Associate Professor & Director of Undergraduate Studies
Department of Sociology ~ University of Minnesota-Twin Cities
Students in the Milwaukee Parental Choice Program graduate at a higher rate than students in the Milwaukee Public Schools, according to a University of Minnesota expert on high school graduation rates.
In “Graduation Rates for Choice and Public School Students in Milwaukee,” John Robert Warren, Ph.D., analyzes four years of data for students in the Milwaukee school choice Program and the Milwaukee Public Schools. Dr. Warren’s report represents the most comprehensive review yet of graduation levels among school choice and public school students in Milwaukee.
“Students in choice program high schools are more likely to graduate from high school than students in public high schools,” according to Warren.
He added, “Overall, had public high school graduation rates equaled those for school choice students, the number of public school graduates would have been 14 per cent higher from 2003 to 2006.” Underscoring the importance of this finding, Warren’s report notes, “Decades of evidence from scholarship in sociology, economics, education, public health, political science and other disciplines makes plain that completing high school is a prerequisite for success in modern America.”
The Milwaukee Parental Choice Program is the nation’s oldest and largest to provide public support for parents to enroll their children in private schools. Through the program, 18,550 students this year attend one of 122 private schools in the City of Milwaukee.

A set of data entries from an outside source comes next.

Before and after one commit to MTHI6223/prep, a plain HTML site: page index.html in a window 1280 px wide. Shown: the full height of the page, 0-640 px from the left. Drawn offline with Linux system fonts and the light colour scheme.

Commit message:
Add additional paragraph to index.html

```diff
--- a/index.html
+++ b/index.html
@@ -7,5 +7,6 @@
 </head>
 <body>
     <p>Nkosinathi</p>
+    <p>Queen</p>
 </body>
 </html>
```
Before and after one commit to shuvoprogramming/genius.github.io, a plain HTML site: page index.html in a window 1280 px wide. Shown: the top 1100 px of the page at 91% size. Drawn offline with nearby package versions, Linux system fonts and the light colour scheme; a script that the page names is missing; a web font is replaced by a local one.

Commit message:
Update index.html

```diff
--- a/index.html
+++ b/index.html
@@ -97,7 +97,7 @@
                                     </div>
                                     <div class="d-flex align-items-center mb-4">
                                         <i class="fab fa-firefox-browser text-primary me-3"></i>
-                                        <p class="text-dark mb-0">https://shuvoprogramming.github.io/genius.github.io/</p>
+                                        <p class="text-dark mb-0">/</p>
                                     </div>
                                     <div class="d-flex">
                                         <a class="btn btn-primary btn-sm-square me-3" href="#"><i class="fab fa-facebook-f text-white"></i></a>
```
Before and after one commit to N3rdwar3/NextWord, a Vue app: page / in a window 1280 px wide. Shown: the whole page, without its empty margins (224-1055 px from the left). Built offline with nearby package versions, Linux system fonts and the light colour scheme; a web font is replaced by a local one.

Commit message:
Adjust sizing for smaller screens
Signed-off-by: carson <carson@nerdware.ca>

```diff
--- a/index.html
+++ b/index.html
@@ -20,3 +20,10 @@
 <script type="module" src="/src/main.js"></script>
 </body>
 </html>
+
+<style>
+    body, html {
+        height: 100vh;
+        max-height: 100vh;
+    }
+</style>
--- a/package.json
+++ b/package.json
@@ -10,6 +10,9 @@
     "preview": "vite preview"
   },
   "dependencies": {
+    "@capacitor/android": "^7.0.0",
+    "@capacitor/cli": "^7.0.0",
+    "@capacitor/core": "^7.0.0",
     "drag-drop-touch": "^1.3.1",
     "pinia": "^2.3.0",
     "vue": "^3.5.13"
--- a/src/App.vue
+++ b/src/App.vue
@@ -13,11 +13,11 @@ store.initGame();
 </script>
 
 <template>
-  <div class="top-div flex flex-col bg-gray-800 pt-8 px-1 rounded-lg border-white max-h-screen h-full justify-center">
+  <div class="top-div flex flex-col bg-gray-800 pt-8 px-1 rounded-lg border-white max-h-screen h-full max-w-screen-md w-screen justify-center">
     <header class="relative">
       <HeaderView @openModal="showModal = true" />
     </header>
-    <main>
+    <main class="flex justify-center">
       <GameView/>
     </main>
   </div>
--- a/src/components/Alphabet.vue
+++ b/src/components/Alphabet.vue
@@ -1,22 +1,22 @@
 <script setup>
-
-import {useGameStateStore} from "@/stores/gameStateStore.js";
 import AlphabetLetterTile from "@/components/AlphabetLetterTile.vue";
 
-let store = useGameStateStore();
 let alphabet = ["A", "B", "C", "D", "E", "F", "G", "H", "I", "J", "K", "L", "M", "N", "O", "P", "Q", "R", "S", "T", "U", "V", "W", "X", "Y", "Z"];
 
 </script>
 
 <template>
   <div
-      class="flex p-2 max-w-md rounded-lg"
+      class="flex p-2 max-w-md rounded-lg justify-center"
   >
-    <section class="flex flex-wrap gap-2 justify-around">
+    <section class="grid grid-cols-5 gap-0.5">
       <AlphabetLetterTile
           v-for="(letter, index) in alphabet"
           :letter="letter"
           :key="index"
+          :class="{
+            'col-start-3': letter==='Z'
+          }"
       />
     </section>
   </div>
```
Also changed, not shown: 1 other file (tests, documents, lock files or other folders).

For the classes of 2003, 2004, 2005, and 2006, Warren reports the following graduation rates. In three of four years, rates for school choice students are higher than those in public schools. Warren believes the one exception — in 2003-04 — might be an anomaly.
Milwaukee Public Schools students – Milwaukee School choice program students
2003: 48% – 62%
2004: 65% – 61%
2005: 52% – 61%
2006: 53% – 64%
About the Author and Report
John Robert Warren is an Associate Professor and Director of Undergraduate Studies in the Department of Sociology at the University of Minnesota—Twin Cities. Dr. Warren received his doctorate in 1998 from the University of Wisconsin-Madison.
Dr. Warren’s scholarship reflects extensive examination of issues associated with the accurate measurement of high school graduation rates. In “State-Level High School Completion Rates: Concepts, Measures, and Trends,” he validated a rigorous new method for calculating graduation rates (see Education Policy Analysis Archives, Vol. 13, No. 51, December 23, 2005 — http://epaa.asu.edu/epaa/v13n51/).
Dr. Warren participates with scholars at the University of Wisconsin-Madison in the Wisconsin Longitudinal Study (WLS), an extensive long-term research project involving graduates of Wisconsin high schools in 1957 (see http://www.wisls.org/about.htm).
Dr. Warren also is an expert in the emerging issue of state high school exit examinations.
“Graduation Rates for Choice and Public School Students in Milwaukee” was supported by a grant from School Choice Wisconsin, a nonprofit organization that seeks to ensure an honest debate about school choice by providing accurate information on the impact of school choice on families, communities, and schools.